The eruption at La Soufriere volcano remains effusive, however, that could change given the historical activity at the volcano, UWI-SRC director Dr. Erouscilla Joseph said. At the moment, the eruption is localized close to the crater itself, but the volcano does have the potential for more powerful activity, and residents in the hazard areas should be vigilant.
The University of the West Indies Seismic Research Centre (UWI-SRC), the official source for information on earthquakes and volcanoes in the English-speaking Caribbean, is urging the people of St Vincent living with the potential risks from the ongoing eruption to listen to official sources, familiarise themselves with emergency protocols, and be prepared -- if necessary -- to evacuate.
"Magma is gently oozing out through a vent and forming a dome," said Joseph.
"The possibility of this type of eruption going from effusive to explosive does exist. This volcano can show both types of eruptions. At this time, based on the information we have, the definitive timeline of this happening, or if it will happen at all, cannot be answered."
The alert level remains at Orange.
People living in areas close to the volcano should expect strong sulfur smells for several days to weeks, depending on changes in wind direction.

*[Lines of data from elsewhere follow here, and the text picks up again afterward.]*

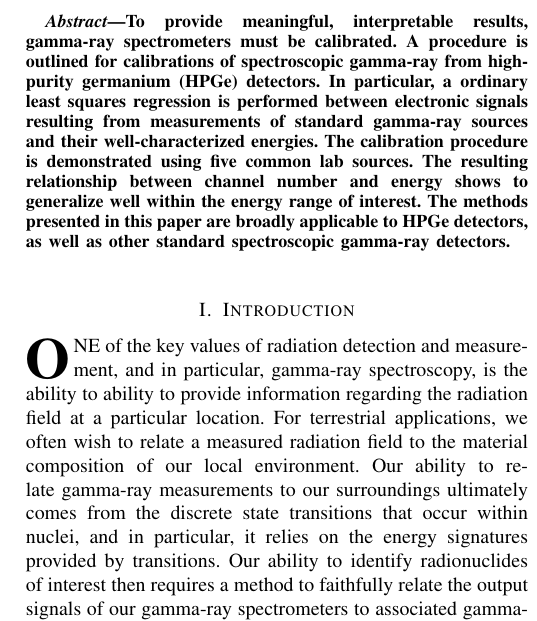
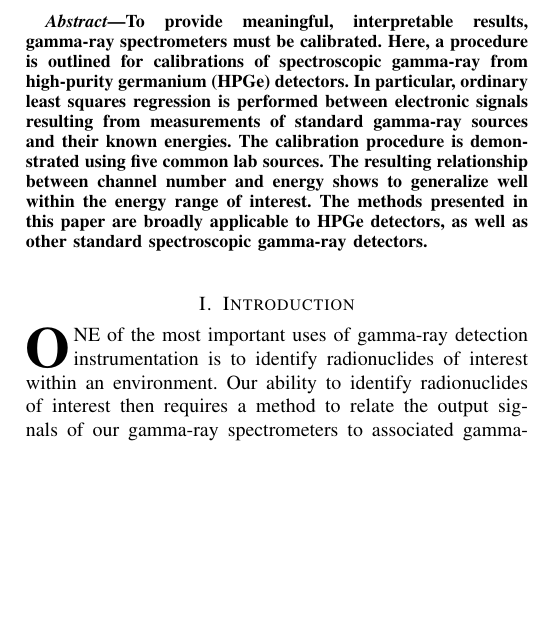
Before and after one commit to NE204-Fall2018/kjbilton-lab0, a LaTeX paper (report.tex, which reads text/01-introduction.tex): part of one column of page 1 of 4, cut so that both start at the same text, the shorter picture padded with empty space. Compiled offline with pdfLaTeX.

Commit message:
Cleaning up text

```diff
--- a/report.tex
+++ b/report.tex
@@ -29,8 +29,8 @@
 
 \begin{abstract}
 To provide meaningful, interpretable results, gamma-ray spectrometers must be calibrated.
-A procedure is outlined for calibrations of spectroscopic gamma-ray from high-purity germanium (HPGe) detectors.
-In particular, a ordinary least squares regression is performed between electronic signals resulting from measurements of standard gamma-ray sources and their well-characterized energies.
+Here, a procedure is outlined for calibrations of spectroscopic gamma-ray from high-purity germanium (HPGe) detectors.
+In particular, ordinary least squares regression is performed between electronic signals resulting from measurements of standard gamma-ray sources and their known energies.
 The calibration procedure is demonstrated using five common lab sources.
 The resulting relationship between channel number and energy shows to generalize well within the energy range of interest.
 The methods presented in this paper are broadly applicable to HPGe detectors, as well as other standard spectroscopic gamma-ray detectors.
--- a/text/01-introduction.tex
+++ b/text/01-introduction.tex
@@ -1,8 +1,5 @@
-\IEEEPARstart{O}{ne} of the key values of radiation detection and measurement, and in particular, gamma-ray spectroscopy, is the ability to ability to provide information regarding the radiation field at a particular location.
-For terrestrial applications, we often wish to relate a measured radiation field to the material composition of our local environment.
-Our ability to relate gamma-ray measurements to our surroundings ultimately comes from the discrete state transitions that occur within nuclei, and in particular, it relies on the energy signatures provided by transitions.
-Our ability to identify radionuclides of interest then requires a method to faithfully relate the output signals of our gamma-ray spectrometers to associated gamma-ray lines.
-
+\IEEEPARstart{O}{ne} of the most important uses of gamma-ray detection instrumentation is to identify radionuclides of interest within an environment.
+Our ability to identify radionuclides of interest then requires a method to relate the output signals of our gamma-ray spectrometers to associated gamma-ray lines.
 Spectroscopic calibrations are a routine procedure performed on gamma-ray detectors to map electronic signals corresponding to measured gamma-ray events to operator-interpretable units (i.e., gamma-ray energy).
 In particular, by relating known inputs (i.e., specific gamma-ray source energies) to their respective outputs of our detection systems (i.e., voltages), we can quantitatively determine the mapping from electrical signal to human-interpretable measurements.
 By performing calibrations with known sources, we gain the ability to characterize gamma rays from additional sources.
```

The National Emergency Management Organization (NEMO) continues to appeal to the public to desist from visiting the volcano, especially going into the crater, since doing so is extremely dangerous.
The latest estimated dimension of the new dome, as of January 27 -- length 428 m (1 300 feet), width 217 m (712 feet), height 80 m (262 feet), the total estimated volume is 4.45 million m3 (157.2 million feet3).
On January 16, the height of the dome was 90 m (295 feet), length 350 m (1 150 feet), and width 160 m (525 feet).
The black areas in the photo are likely burnt vegetation caused by contact of growing dome of hot material (lava) and abundant low lying shrubs in the crater - January 18, 2021. Credit: UWI-SRC
New dome reaching the crater walls and giving off steam and gases on January 18, 2021. Credit: UWI-SRC
Soufrière St. Vincent is the northernmost and youngest volcano on St. Vincent Island. The NE rim of the 1.6 km (1 mile) wide summit crater is cut by a crater formed in 1812.
The crater itself lies on the SW margin of a larger 2.2 km (1.3 miles) wide Somma crater, which is breached widely to the SW as a result of slope failure.
Frequent explosive eruptions since about 4 300 years ago produced pyroclastic deposits of the Yellow Tephra Formation, which blanket much of the island.
The first historical eruption took place in 1718; it and the 1812 eruption produced major explosions.
Much of the northern end of the island was devastated by a major eruption in 1902 that coincided with the catastrophic Mont Pelée eruption on Martinique.
A lava dome was emplaced in the summit crater in 1971 during a strictly effusive eruption, forming an island in a lake that filled the crater prior to an eruption in 1979.
The lake was then largely ejected during a series of explosive eruptions, and the dome was replaced with another.
Featured image: La Soufriere volcano on January 11, 2021. Credit: Copernicus EU/Sentinel-2, TW